» Required action
Provide the number of lines in the entries below containing "melted", with no further words.
++++
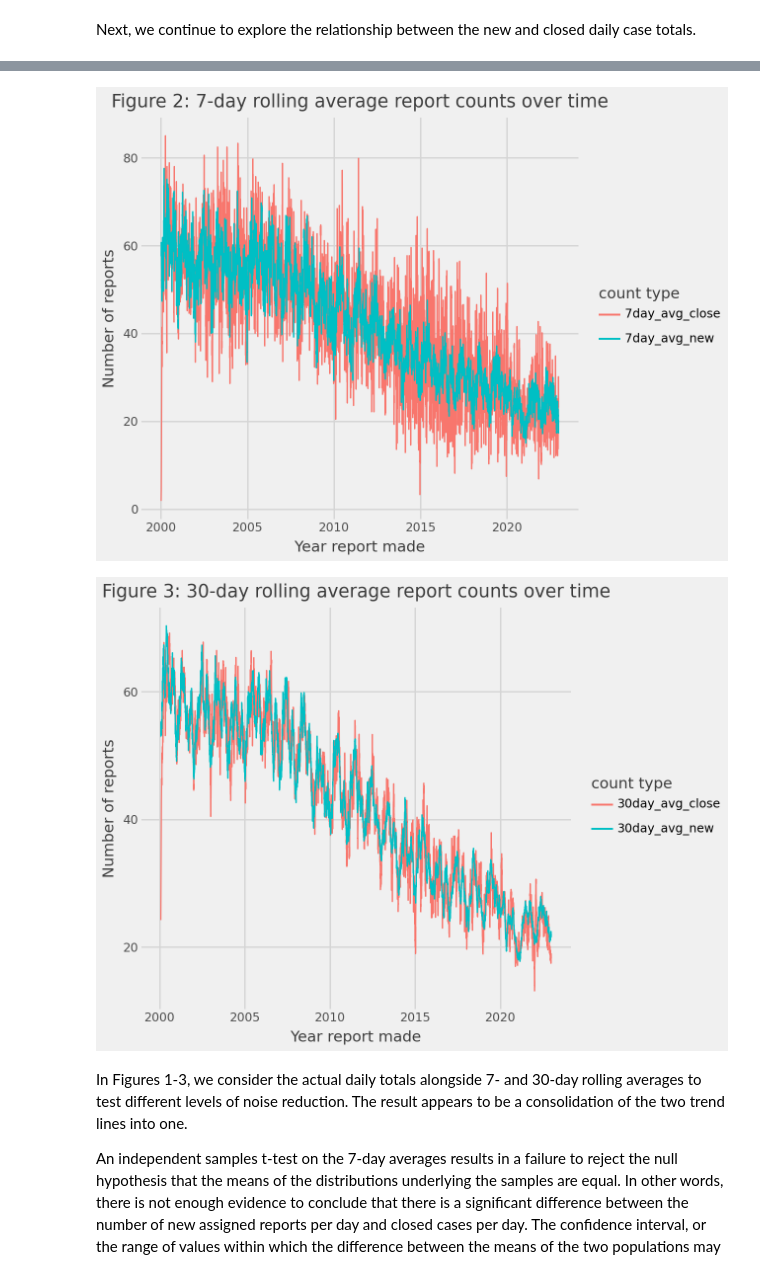
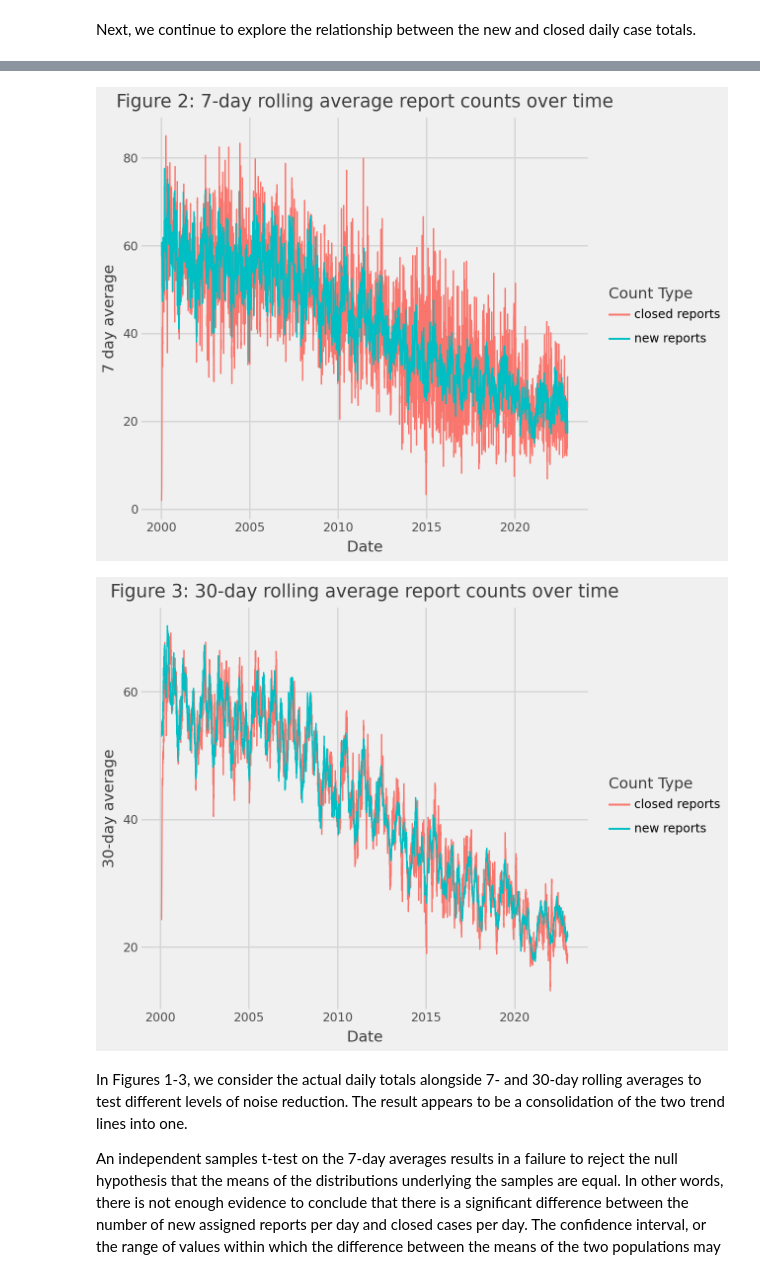
Before and after one commit to HRDAG/Chi-MP-data-story, a Jupyter notebook: notebooks/what-happens-after-mp-event-nb2-pj.ipynb, the cells around one changed output, grey strips where cells are left out. Cells and saved outputs as stored; diff of their text form; code cells hidden in the pictures.

```diff
--- a/notebooks/what-happens-after-mp-event-nb2-pj.ipynb
+++ b/notebooks/what-happens-after-mp-event-nb2-pj.ipynb
@@ -841,35 +847,47 @@ Next, we continue to explore the relationship between the new and closed daily c
 # %%
+data = melted.loc[melted['count type'].str.contains(
+    '7day_avg_new|7day_avg_close')].dropna().copy()
+data['count type'] = data['count type'].replace({
+    '7day_avg_new': 'new reports', '7day_avg_close': 'closed reports'})
+data.rename(columns={'count type': 'Count Type'}, inplace=True)
+
 (
     ggplot(
-        melted.loc[melted['count type'].str.contains('7day_avg_new|7day_avg_close')].dropna(),
-        aes(x="date", y="count", color="count type"))
+        data,
+        aes(x="date", y="count", color="Count Type"))
     + geom_line()
     + scale_x_datetime(date_breaks="5 years", date_labels="%Y")
     + scale_y_continuous()
     + theme_538()
     + labs(
         title='Figure 2: 7-day rolling average report counts over time',
-        x='Year report made',
-        y='Number of reports')
+        x='Date',
+        y='7 day average')
 )
 # %% [output]
-[figure, old version]
+[figure, new version]
 # %%
+data = melted.loc[melted['count type'].str.contains(
+    '30day_avg_new|30day_avg_close')].dropna().copy()
+data['count type'] = data['count type'].replace({
+    '30day_avg_new': 'new reports', '30day_avg_close': 'closed reports'})
+data.rename(columns={'count type': 'Count Type'}, inplace=True)
+
 (
     ggplot(
-        melted.loc[melted['count type'].str.contains('30day_avg_new|30day_avg_close')].dropna(),
-        aes(x="date", y="count", color="count type"))
+        data,
+        aes(x="date", y="count", color="Count Type"))
     + geom_line()
     + scale_x_datetime(date_breaks="5 years", date_labels="%Y")
     + scale_y_continuous()
     + theme_538()
     + labs(
         title='Figure 3: 30-day rolling average report counts over time',
-        x='Year report made',
-        y='Number of reports')
+        x='Date',
+        y='30-day average')
 )
 # %% [output]
-[figure, old version]
+[figure, new version]
 # %%
 nday = 7
 newcounts = melted.loc[melted['count type'].str.contains(
```
Also changed, not shown: parts of 3 cells of this notebook.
++++
» Result for this task
5